### Records provided

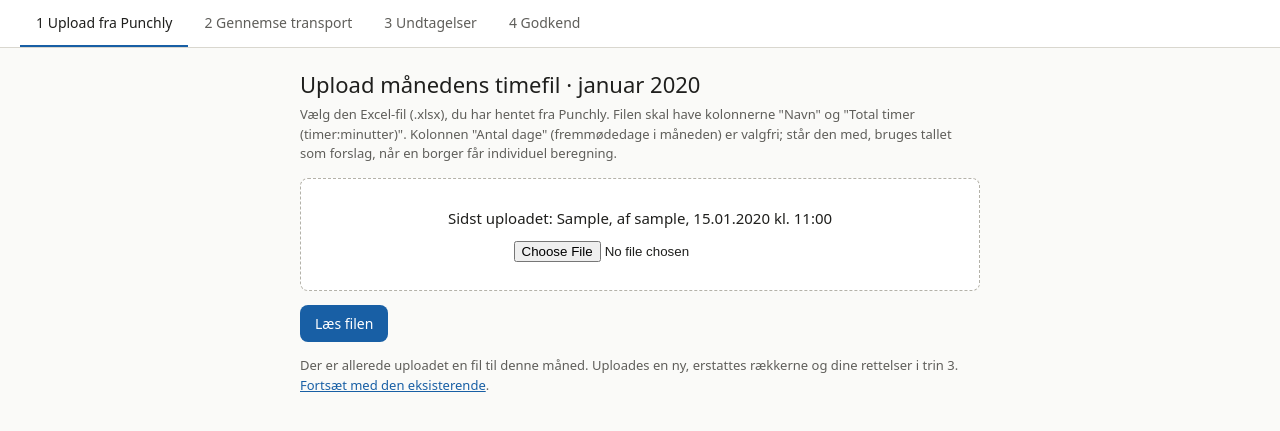
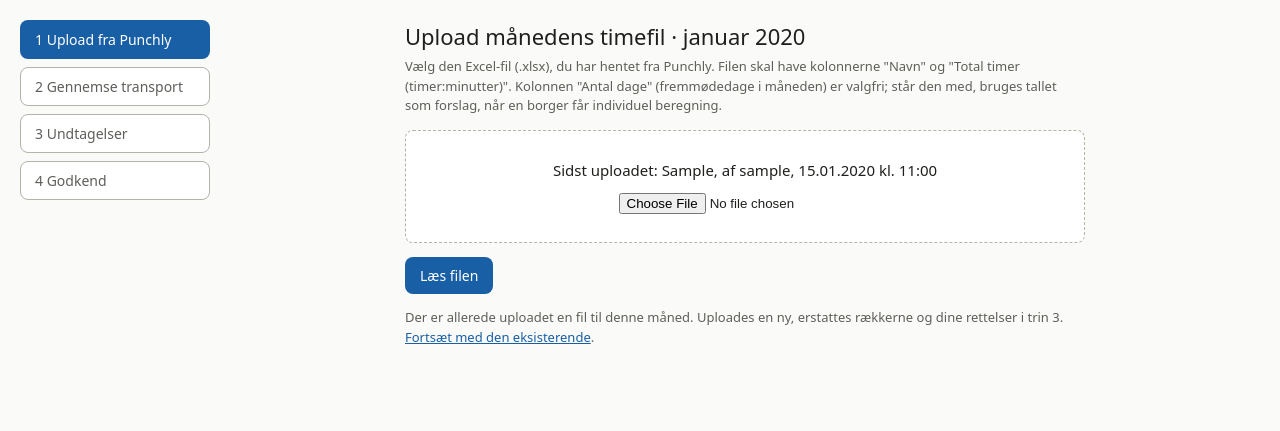
Before and after one commit to HJK-SAEH-Automatisering/BorgerL-n, a Django app: page /koersel/1/upload/ in a window 1280 px wide. Shown: the part 38-469 px from the top of the page. Run offline with Django 5.2, Linux system fonts and the light colour scheme; a user stored in the database is signed in; tables that the repository leaves empty hold one stand-in row (values such as "Sample post").

Commit message:
task-0004: vis trinene som knapper i en søjle i venstre side

```diff
--- a/static/css/app.css
+++ b/static/css/app.css
@@ -31,10 +31,17 @@ a { color: var(--accent); }
 .topbar .spacer { flex: 1; }
 .topbar form { display: inline; }
 .link { background: none; border: none; color: var(--text-2); cursor: pointer; font: inherit; padding: 0; }
-.stepper { display: flex; border-bottom: 0.5px solid var(--border); background: var(--surface); padding: 0 20px; }
-.stp { font-size: 14px; padding: 12px 16px; color: var(--text-2); border-bottom: 2px solid transparent; text-decoration: none; }
-.stp.on { color: var(--text); font-weight: 500; border-bottom-color: var(--accent); }
+.side.med-trin { display: grid; grid-template-columns: 210px minmax(0, 1fr); max-width: 1440px; margin: 0 auto; }
+.stepper { display: flex; flex-direction: column; gap: 8px; padding: 20px 0 20px 20px; align-self: start; }
+.stp { font-size: 14px; padding: 8px 14px; border-radius: 8px; border: 0.5px solid var(--border-strong); background: var(--surface); color: var(--text-2); text-decoration: none; }
+.stp:hover { background: var(--surface-2); }
+.stp.on { background: var(--accent); color: var(--on-accent); border-color: transparent; font-weight: 500; }
+.stp.on:hover { background: var(--accent); filter: brightness(1.1); }
 .stp.done { color: var(--text); }
+@media (max-width: 800px) {
+  .side.med-trin { display: block; }
+  .stepper { flex-direction: row; flex-wrap: wrap; padding: 12px 20px 0; }
+}
 .wrap { max-width: 1200px; margin: 0 auto; padding: 20px; }
 .wrap.smal { max-width: 720px; }
 h1 { font-size: 22px; font-weight: 500; margin: 0 0 4px; }
--- a/templates/base.html
+++ b/templates/base.html
@@ -18,11 +18,13 @@
     <form method="post" action="{% url 'logout' %}">{% csrf_token %}<button class="link" type="submit">Log ud</button></form>
   </nav>
   {% endif %}
+  <div class="side{% block sideclass %}{% endblock %}">
   {% block stepper %}{% endblock %}
   <main class="wrap {% block wrapclass %}{% endblock %}">
     {% for m in messages %}<div class="flash {{ m.level_tag }}" role="status">{{ m }}</div>{% endfor %}
     {% block content %}{% endblock %}
   </main>
+  </div>
   {% block scripts %}{% endblock %}
 </body>
 </html>
--- a/templates/koersel/gennemse.html
+++ b/templates/koersel/gennemse.html
@@ -2,6 +2,7 @@
 {% load l10n %}
 {% block title %}Gennemse transport{% endblock %}
 {% block stepper %}{% include "koersel/_stepper.html" %}{% endblock %}
+{% block sideclass %} med-trin{% endblock %}
 {% block content %}
 <div class="head">
   <h1>Gennemse borgernes transport · {{ koersel.navn }}</h1>
--- a/templates/koersel/godkend.html
+++ b/templates/koersel/godkend.html
@@ -1,6 +1,7 @@
 {% extends "base.html" %}
 {% block title %}Godkend{% endblock %}
 {% block stepper %}{% include "koersel/_stepper.html" %}{% endblock %}
+{% block sideclass %} med-trin{% endblock %}
 {% block content %}
 <div class="head">
   <h1>Godkend beregning · {{ koersel.navn }}</h1>
```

### Task details
Search the records for the word "title", then list every line that has it.

### Solution for this problem
 {% block title %}Gennemse transport{% endblock %}
 {% block title %}Godkend{% endblock %}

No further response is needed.